As your little one’s intake becomes more varied, full-fat dairy products such as cheese and yoghurt offer calcium, protein and fat for good growth (no low fat for children under two years) and fruits and vegetables offer excellent sources of vitamins, minerals and fibre to get his digestive system working. Don’t stay on blended textures for too long – move from purées to mashes to small lumps as soon as bub is ready.
Including foods similar to what the family eats is a good way to get him accustomed to his future eating habits, but never add salt, as little kidneys are not able to process it as well as adult kidneys. Also, avoid added sugars and syrups so as not to encourage a preference for only sweet foods and don’t give honey until at least 12 months due to a risk of botulism.
Nutrient-poor foods such as cakes, ice-cream, biscuits and potato chips should be avoided as they often contain high levels of saturated fat, sugar and salt while missing vital nutrients bub needs to thrive.
What about food intolerances when introducing solids
Allergies are a key concern for many parents when starting babies on new foods. Currently, the notion of delaying potentially allergenic foods well beyond six months is poorly supported by scientific evidence, with a theory that delaying certain foods for the first few years may actually potentially increase the risk of allergies.
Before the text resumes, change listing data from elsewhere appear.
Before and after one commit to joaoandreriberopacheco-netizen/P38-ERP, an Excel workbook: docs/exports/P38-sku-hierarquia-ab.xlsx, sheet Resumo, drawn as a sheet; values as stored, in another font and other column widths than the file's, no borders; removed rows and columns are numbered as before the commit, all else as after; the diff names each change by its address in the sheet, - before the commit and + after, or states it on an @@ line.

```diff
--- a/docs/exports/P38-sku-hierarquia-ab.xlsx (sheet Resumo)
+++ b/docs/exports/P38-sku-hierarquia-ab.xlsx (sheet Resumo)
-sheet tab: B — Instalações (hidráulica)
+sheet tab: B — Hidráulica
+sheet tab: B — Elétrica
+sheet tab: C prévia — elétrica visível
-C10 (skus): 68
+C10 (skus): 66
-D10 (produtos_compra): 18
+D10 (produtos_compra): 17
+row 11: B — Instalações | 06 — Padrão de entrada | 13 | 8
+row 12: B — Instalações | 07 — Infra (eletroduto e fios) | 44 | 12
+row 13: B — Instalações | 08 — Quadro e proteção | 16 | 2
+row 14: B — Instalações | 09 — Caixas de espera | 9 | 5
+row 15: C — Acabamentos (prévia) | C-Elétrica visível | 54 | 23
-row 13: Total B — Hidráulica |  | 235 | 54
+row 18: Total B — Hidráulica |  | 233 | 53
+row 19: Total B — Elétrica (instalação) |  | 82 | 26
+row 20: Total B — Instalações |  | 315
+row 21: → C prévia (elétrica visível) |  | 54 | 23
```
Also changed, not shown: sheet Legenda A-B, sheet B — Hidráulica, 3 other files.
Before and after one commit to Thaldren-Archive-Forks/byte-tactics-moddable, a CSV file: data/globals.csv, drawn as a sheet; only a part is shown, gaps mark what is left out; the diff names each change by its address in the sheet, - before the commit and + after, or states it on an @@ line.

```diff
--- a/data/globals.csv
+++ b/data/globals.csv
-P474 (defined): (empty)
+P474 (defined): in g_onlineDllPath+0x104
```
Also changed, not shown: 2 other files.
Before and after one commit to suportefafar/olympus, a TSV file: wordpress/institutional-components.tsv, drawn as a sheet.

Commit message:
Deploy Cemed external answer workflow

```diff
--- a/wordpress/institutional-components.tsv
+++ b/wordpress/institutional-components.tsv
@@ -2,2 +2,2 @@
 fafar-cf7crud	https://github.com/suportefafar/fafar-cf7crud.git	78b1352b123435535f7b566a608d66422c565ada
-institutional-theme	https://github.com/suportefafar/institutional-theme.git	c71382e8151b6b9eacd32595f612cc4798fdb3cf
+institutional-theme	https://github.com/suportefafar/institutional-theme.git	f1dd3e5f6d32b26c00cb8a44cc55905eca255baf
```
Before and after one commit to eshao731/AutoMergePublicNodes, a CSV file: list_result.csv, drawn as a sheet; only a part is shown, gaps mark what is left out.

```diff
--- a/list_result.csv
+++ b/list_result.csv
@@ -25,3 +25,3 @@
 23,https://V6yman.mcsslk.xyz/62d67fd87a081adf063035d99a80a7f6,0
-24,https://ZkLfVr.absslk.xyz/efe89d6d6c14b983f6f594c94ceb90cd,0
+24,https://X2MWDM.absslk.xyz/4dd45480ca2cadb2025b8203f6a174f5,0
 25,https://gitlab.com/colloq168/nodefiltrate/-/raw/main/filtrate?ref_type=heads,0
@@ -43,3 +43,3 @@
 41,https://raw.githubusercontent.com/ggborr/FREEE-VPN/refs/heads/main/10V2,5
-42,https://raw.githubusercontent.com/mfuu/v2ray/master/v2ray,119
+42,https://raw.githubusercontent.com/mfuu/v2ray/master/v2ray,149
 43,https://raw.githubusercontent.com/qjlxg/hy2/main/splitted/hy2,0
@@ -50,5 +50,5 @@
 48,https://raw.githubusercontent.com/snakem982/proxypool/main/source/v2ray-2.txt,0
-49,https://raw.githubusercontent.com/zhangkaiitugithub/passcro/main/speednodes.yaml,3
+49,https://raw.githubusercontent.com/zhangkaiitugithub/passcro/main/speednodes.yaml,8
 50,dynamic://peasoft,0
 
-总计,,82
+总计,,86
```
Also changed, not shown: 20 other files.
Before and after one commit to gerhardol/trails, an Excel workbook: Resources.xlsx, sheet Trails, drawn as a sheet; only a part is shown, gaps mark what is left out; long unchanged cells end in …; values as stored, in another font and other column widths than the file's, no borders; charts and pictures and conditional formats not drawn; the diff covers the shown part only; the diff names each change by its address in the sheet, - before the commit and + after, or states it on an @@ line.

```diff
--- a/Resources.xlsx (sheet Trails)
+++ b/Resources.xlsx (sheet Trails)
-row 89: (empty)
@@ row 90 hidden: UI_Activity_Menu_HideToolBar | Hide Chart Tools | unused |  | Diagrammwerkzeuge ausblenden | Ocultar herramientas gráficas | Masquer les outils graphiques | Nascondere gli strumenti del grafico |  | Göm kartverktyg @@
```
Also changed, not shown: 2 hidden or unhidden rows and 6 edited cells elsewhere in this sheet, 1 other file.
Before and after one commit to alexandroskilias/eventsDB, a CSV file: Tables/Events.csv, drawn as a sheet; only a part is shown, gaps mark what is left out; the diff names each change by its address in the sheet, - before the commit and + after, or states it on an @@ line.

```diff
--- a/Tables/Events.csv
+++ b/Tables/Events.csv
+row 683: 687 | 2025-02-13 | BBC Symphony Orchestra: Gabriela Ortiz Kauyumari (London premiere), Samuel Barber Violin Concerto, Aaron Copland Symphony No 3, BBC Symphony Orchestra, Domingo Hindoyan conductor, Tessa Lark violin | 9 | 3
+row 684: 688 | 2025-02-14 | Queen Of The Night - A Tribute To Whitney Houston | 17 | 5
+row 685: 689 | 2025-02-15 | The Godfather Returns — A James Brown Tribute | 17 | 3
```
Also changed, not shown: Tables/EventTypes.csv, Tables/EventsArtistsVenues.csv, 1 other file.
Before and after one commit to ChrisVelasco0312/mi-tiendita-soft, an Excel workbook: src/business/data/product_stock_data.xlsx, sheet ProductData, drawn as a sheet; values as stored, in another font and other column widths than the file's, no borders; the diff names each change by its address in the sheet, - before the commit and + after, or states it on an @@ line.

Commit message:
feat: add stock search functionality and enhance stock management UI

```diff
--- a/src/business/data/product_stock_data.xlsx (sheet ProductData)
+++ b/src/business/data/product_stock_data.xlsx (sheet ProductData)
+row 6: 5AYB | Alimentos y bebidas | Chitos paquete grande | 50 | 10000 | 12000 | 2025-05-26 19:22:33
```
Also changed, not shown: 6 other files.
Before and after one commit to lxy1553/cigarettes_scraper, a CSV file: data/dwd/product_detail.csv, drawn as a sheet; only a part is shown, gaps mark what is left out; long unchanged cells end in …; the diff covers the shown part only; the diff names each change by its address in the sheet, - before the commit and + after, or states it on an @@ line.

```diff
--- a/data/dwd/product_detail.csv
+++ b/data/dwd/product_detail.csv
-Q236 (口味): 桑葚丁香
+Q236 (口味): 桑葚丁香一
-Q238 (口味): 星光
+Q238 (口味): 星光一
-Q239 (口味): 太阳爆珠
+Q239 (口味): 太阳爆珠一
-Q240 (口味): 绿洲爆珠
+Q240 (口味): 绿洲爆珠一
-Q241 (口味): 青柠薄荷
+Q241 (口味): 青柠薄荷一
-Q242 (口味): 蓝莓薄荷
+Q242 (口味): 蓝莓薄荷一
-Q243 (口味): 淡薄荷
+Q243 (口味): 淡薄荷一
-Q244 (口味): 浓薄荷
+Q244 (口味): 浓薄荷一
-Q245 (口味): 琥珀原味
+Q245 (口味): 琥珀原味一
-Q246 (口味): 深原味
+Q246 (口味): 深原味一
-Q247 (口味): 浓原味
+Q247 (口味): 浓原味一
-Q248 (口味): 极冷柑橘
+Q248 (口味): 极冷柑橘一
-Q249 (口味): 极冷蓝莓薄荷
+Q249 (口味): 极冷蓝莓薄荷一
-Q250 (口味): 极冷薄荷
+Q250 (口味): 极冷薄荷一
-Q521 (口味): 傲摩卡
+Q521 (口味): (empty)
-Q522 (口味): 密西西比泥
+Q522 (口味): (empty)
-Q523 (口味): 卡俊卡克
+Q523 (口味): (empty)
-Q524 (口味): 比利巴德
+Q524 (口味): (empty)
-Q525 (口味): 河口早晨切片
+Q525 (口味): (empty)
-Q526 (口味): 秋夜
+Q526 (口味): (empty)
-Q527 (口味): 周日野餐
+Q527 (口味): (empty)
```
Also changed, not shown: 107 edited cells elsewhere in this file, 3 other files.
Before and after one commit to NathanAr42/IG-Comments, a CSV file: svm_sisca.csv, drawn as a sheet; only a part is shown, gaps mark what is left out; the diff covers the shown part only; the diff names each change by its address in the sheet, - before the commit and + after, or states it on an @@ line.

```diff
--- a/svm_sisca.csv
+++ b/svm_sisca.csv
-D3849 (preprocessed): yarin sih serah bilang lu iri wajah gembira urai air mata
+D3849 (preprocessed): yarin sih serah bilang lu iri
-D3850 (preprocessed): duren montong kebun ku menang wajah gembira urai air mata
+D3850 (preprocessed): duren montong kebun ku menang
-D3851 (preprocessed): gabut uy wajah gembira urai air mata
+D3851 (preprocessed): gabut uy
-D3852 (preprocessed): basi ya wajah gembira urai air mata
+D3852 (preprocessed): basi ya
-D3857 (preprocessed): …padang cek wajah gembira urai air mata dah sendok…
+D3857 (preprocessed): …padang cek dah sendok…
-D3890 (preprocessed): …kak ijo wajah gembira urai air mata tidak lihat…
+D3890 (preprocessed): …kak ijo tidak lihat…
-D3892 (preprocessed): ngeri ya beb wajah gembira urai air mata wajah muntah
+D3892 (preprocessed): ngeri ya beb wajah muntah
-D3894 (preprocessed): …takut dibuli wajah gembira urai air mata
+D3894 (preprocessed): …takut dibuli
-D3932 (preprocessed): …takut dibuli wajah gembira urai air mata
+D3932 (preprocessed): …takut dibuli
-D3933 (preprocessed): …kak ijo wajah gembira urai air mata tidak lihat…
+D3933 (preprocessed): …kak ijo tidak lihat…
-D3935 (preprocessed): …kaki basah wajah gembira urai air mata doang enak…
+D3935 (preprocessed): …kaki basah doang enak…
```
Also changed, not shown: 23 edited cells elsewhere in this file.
Further studies in this area are needed to provide concrete evidence, however parents with no family history of allergy should not delay foods without the guidance of their GP. If this is a concern, speak to your GP, dietitian or child health nurse. Breastfeeding during the first six months of life and during the introduction of solids may also help prevent food allergies, continuing until at least 12 months or longer if chosen by mum and bub.
There still remains a lot of confusion surrounding the order of introduction of foods. Common themes include no egg yolk or fish until the first birthday, however, these are now included in the recommendations of first foods, as they provide valuable omega-3 fats, protein and some iron. Check online for the most up-to-date guidelines.
Start with homemade solid foods
While there is an array of ready- made baby foods available, making your own can be easy, and helps you to introduce your family’s style of eating from early on. Blend a little roast meat or grilled chicken breast with breastmilk or sweet potato from dinner, or try making purées ahead of time and freezing them in covered ice cube trays to defrost at a later date – a huge money and time saver!
Always supervise your little one at meal times to ensure he doesn’t choke. Make sure all foods are of appropriate texture, avoiding foods that are hard to chew, or crunchy without being able to dissolve well with saliva. Cold foods must be kept and served below 5°C and hot foods heated to 60°C and then cooled and served immediately to prevent bacteria multiplying.
Never give lightly cooked meat or runny eggs to an infant, making sure that eggs are cooked until both the white and yolk are cooked through.
Before six months, exclusively breastfed babies do not need to be given water as it can lead to electrolyte imbalances.
After this age, cooled boiled tap water is ideal for thirsty littlies. Milk can be used in cooking but should not be given as a drink until after 12 months of age. Don’t give infants fruit juice as it can encourage diarrhoea, and avoid caffeinated drinks such as tea or coffee as little kidneys aren’t able to deal with the extra caffeine and they may cause sleep disturbances. Soft drinks have no place in an infant or young child’s diet, even as a treat.